===== MATERIAL SUPPLIED =====

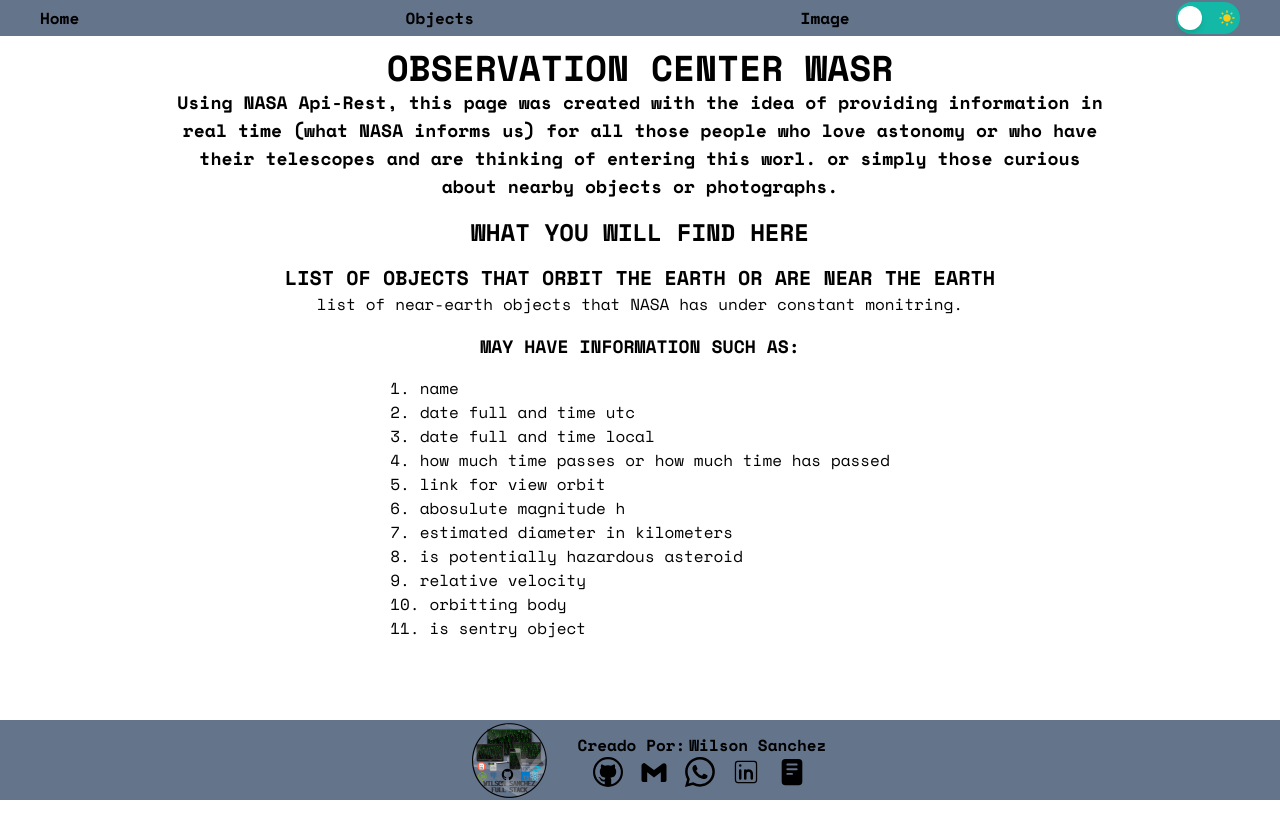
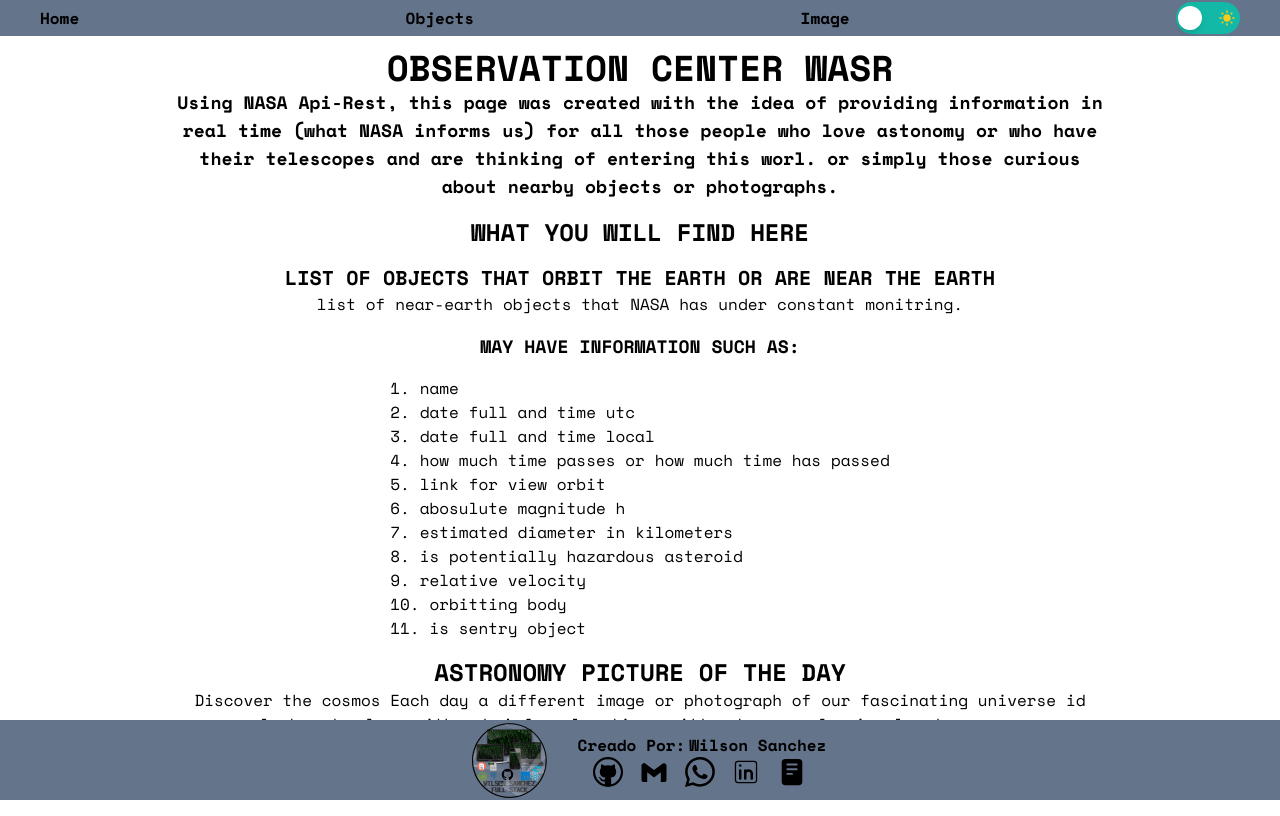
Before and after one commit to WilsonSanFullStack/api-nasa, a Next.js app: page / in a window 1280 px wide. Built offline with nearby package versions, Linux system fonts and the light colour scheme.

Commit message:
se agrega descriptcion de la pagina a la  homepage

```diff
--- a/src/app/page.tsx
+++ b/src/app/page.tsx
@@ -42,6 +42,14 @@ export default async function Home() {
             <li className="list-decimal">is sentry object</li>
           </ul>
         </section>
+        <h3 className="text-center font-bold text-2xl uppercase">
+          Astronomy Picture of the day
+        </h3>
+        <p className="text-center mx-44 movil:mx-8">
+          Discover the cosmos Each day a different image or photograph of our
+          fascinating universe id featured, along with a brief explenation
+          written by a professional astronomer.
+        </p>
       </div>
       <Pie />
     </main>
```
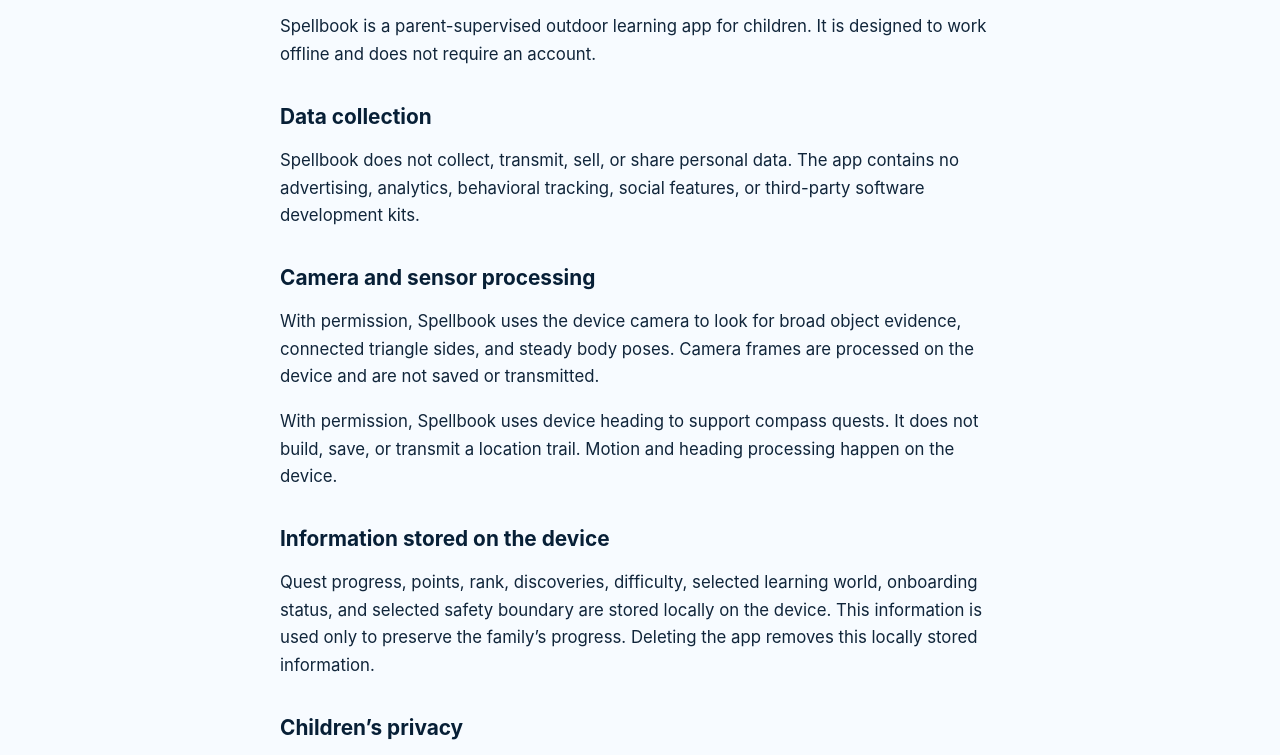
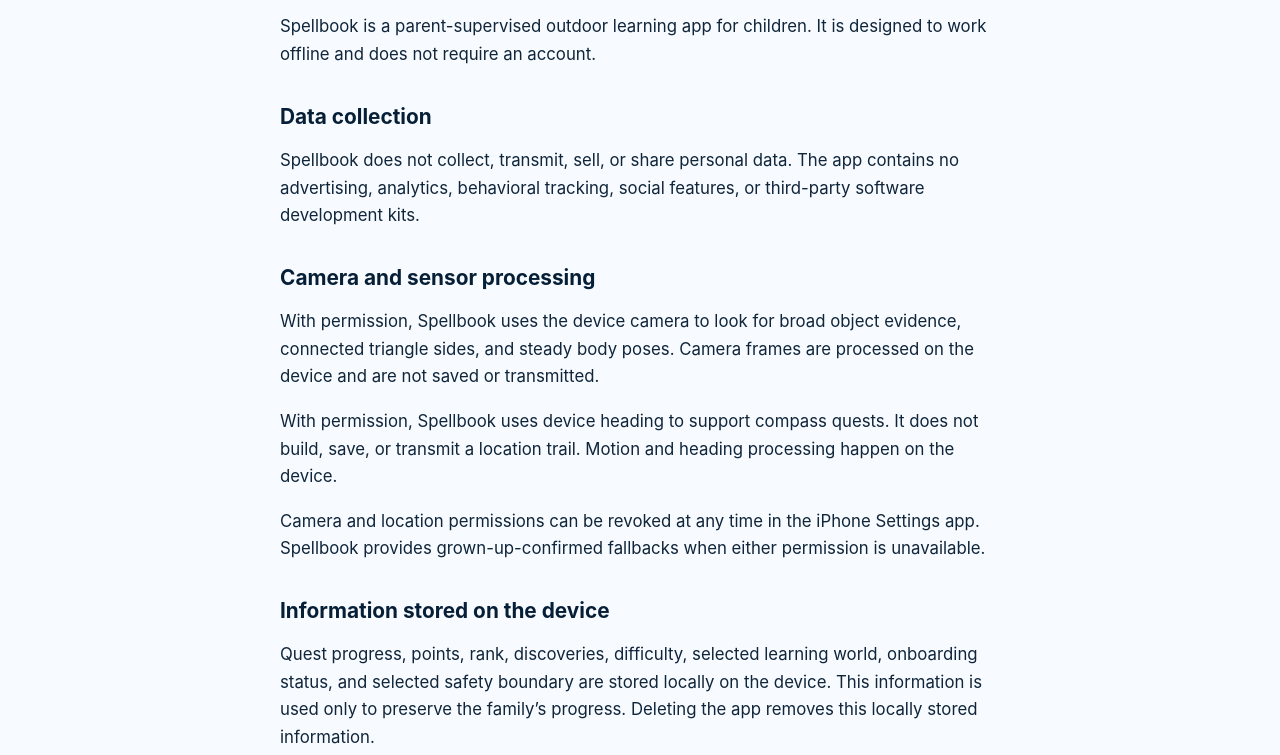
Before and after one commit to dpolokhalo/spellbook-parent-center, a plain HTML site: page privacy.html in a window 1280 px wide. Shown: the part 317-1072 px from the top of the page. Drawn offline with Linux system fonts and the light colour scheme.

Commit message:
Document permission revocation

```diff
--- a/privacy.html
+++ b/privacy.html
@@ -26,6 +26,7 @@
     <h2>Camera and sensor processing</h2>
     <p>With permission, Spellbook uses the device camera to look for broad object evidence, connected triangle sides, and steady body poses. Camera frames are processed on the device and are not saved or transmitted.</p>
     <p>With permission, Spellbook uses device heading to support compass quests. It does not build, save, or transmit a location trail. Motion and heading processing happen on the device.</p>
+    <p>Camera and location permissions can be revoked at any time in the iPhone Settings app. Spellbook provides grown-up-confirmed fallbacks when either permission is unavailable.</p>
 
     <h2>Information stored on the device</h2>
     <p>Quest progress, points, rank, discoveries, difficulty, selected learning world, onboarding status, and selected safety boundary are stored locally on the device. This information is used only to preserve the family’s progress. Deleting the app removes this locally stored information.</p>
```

=====

## WHAT YOU NEED TO DO
The response is the full listing, copied exactly, with the pictures omitted.

## WRITTEN ANSWER
Before and after one commit to WilsonSanFullStack/api-nasa, a Next.js app: page / in a window 1280 px wide. Built offline with nearby package versions, Linux system fonts and the light colour scheme.

Commit message:
se agrega descriptcion de la pagina a la  homepage

```diff
--- a/src/app/page.tsx
+++ b/src/app/page.tsx
@@ -42,6 +42,14 @@ export default async function Home() {
             <li className="list-decimal">is sentry object</li>
           </ul>
         </section>
+        <h3 className="text-center font-bold text-2xl uppercase">
+          Astronomy Picture of the day
+        </h3>
+        <p className="text-center mx-44 movil:mx-8">
+          Discover the cosmos Each day a different image or photograph of our
+          fascinating universe id featured, along with a brief explenation
+          written by a professional astronomer.
+        </p>
       </div>
       <Pie />
     </main>
```
Before and after one commit to dpolokhalo/spellbook-parent-center, a plain HTML site: page privacy.html in a window 1280 px wide. Shown: the part 317-1072 px from the top of the page. Drawn offline with Linux system fonts and the light colour scheme.

Commit message:
Document permission revocation

```diff
--- a/privacy.html
+++ b/privacy.html
@@ -26,6 +26,7 @@
     <h2>Camera and sensor processing</h2>
     <p>With permission, Spellbook uses the device camera to look for broad object evidence, connected triangle sides, and steady body poses. Camera frames are processed on the device and are not saved or transmitted.</p>
     <p>With permission, Spellbook uses device heading to support compass quests. It does not build, save, or transmit a location trail. Motion and heading processing happen on the device.</p>
+    <p>Camera and location permissions can be revoked at any time in the iPhone Settings app. Spellbook provides grown-up-confirmed fallbacks when either permission is unavailable.</p>
 
     <h2>Information stored on the device</h2>
     <p>Quest progress, points, rank, discoveries, difficulty, selected learning world, onboarding status, and selected safety boundary are stored locally on the device. This information is used only to preserve the family’s progress. Deleting the app removes this locally stored information.</p>
```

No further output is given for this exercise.